Blood pressure readings, resting heart rate, and cholesterol levels are examples of critically important numbers, as they are reflective of an individual’s physical health. There’s another number that is also very important, but it isn’t monitored by a physician. This number instead is key to a person’s financial health – and that’s their credit score.
Credit scores tell a lender the likelihood that someone will repay their loan on time. They are a key factor in determining not only if a loan request is granted, but what the cost of that credit (the interest rate) will be. Credit scores are also utilized outside of lending decisions, including in the insurance industry, and by landlords deciding whether to rent their property to a prospective tenant. Credit scores affect all of us, nearly every day.

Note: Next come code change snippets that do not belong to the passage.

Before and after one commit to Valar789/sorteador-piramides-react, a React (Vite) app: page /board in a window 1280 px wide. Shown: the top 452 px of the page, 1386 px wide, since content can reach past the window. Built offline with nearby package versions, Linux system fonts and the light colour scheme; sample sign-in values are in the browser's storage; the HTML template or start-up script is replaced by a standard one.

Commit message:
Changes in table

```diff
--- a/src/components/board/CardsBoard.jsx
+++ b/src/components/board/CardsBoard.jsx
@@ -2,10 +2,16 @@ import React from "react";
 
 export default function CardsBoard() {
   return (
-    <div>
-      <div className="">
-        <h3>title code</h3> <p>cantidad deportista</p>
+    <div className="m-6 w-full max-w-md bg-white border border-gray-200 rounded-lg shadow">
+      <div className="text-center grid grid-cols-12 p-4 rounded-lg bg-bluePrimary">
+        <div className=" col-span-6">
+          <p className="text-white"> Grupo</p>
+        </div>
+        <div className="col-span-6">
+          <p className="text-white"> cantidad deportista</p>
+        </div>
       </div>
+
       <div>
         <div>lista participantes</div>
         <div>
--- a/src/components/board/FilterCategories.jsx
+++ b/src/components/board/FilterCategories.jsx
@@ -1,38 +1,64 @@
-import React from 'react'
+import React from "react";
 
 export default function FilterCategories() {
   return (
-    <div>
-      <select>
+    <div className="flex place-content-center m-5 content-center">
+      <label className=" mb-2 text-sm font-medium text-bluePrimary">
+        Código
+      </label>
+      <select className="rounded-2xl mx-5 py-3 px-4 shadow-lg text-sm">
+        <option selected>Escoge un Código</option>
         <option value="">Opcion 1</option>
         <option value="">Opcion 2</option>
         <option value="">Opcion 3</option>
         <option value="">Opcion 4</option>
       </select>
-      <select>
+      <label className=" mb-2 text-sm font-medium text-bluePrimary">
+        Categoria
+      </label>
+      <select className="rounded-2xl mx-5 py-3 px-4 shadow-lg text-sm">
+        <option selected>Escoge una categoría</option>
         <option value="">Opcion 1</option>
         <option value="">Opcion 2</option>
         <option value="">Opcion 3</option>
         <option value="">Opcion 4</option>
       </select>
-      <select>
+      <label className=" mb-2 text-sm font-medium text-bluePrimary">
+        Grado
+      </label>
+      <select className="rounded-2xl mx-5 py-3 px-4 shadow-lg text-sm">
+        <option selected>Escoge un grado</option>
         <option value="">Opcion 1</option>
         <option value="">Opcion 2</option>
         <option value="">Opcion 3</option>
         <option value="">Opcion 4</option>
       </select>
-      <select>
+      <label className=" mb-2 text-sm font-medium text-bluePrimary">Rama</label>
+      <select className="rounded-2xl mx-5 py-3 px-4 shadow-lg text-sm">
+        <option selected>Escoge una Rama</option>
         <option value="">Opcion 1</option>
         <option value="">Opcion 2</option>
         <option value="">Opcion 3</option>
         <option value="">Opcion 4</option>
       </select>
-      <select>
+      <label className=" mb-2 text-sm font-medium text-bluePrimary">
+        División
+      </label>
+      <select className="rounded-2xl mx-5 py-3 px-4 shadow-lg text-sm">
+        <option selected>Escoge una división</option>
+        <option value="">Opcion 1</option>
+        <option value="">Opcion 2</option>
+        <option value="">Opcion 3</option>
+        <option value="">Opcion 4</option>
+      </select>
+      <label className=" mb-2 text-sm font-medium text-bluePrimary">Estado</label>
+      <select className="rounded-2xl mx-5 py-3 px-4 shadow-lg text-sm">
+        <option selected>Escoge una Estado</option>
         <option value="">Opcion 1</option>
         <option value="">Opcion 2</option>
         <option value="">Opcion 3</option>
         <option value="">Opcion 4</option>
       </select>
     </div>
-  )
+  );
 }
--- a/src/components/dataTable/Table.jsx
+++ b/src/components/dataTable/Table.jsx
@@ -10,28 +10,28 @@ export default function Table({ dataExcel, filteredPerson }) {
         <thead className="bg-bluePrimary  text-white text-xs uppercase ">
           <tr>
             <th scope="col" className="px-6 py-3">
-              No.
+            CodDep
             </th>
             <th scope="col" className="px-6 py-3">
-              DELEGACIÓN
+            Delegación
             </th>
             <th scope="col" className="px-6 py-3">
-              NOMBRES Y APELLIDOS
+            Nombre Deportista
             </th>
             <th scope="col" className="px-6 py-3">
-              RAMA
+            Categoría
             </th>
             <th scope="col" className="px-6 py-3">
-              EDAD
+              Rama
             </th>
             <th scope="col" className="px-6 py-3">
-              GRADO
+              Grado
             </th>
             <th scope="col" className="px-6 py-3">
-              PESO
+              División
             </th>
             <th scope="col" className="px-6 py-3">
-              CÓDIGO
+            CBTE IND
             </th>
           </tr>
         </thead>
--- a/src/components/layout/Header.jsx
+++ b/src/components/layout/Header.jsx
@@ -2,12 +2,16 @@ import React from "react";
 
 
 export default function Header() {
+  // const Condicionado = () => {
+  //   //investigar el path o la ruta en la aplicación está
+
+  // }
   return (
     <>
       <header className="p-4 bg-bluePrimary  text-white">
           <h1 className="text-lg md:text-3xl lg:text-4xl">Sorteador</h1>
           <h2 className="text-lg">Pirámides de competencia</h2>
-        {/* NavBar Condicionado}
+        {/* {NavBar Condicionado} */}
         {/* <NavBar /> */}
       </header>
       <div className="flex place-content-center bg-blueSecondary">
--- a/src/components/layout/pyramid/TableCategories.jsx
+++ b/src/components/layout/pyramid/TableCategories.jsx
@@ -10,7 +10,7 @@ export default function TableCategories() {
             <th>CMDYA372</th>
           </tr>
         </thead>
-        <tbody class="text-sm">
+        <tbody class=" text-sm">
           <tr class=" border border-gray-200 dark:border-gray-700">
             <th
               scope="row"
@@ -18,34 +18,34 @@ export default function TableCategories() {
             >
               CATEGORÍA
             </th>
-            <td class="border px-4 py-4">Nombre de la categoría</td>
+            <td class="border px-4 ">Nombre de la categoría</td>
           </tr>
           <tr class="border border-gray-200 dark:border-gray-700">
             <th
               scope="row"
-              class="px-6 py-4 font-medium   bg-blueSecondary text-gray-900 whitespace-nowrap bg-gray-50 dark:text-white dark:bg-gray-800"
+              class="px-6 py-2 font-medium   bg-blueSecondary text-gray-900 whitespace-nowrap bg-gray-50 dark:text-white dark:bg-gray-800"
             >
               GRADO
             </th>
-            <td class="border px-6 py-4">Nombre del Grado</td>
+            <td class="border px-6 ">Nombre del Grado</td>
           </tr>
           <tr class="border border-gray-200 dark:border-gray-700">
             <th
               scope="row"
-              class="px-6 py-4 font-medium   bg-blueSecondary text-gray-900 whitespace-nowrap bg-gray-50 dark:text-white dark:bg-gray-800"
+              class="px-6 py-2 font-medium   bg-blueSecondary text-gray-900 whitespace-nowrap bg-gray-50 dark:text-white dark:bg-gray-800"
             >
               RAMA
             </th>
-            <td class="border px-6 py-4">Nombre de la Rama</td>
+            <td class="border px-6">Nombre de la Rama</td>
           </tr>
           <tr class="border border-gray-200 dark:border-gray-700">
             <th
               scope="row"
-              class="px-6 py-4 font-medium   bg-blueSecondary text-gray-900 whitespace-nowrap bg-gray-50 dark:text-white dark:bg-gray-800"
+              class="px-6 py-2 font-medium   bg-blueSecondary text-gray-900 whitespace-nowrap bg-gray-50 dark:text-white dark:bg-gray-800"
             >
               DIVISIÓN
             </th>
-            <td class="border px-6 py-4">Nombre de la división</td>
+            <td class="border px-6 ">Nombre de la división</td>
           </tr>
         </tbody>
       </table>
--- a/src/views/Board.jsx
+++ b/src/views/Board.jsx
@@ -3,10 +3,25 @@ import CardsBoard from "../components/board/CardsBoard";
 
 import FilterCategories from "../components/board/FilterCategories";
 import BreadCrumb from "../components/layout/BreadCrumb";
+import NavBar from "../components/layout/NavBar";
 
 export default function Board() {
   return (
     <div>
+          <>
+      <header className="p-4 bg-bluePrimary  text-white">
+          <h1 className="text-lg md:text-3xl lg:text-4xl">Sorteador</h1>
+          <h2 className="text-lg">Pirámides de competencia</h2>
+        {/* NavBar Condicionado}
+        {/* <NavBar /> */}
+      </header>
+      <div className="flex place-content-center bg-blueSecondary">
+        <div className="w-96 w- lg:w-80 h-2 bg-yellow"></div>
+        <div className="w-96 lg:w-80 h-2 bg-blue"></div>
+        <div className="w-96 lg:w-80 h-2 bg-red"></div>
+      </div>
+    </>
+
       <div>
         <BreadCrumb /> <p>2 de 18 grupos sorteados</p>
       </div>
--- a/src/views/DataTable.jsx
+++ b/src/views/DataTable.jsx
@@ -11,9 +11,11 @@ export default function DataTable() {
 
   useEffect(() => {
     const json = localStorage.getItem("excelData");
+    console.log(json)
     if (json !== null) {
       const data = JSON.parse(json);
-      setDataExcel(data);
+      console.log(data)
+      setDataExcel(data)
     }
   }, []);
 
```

Keeping your credit score high is a key factor in determining your financial health. A few tips to help maintain a healthy score include:
- Close accounts you no longer use.
- Pay all bills on time.
- Utilize a good mix of credit (installment, mortgage, and revolving).
Similar to your annual physical with a physician, you should review your credit report every year. The good news is that you don’t need to make an appointment, go to the clinic, or even pay for it. Be sure to monitor your credit annually by requesting a free annual credit report from www.annualcreditreport.com.
A few easy steps such as these can ensure that your credit score remains high and your overall credit health remains strong.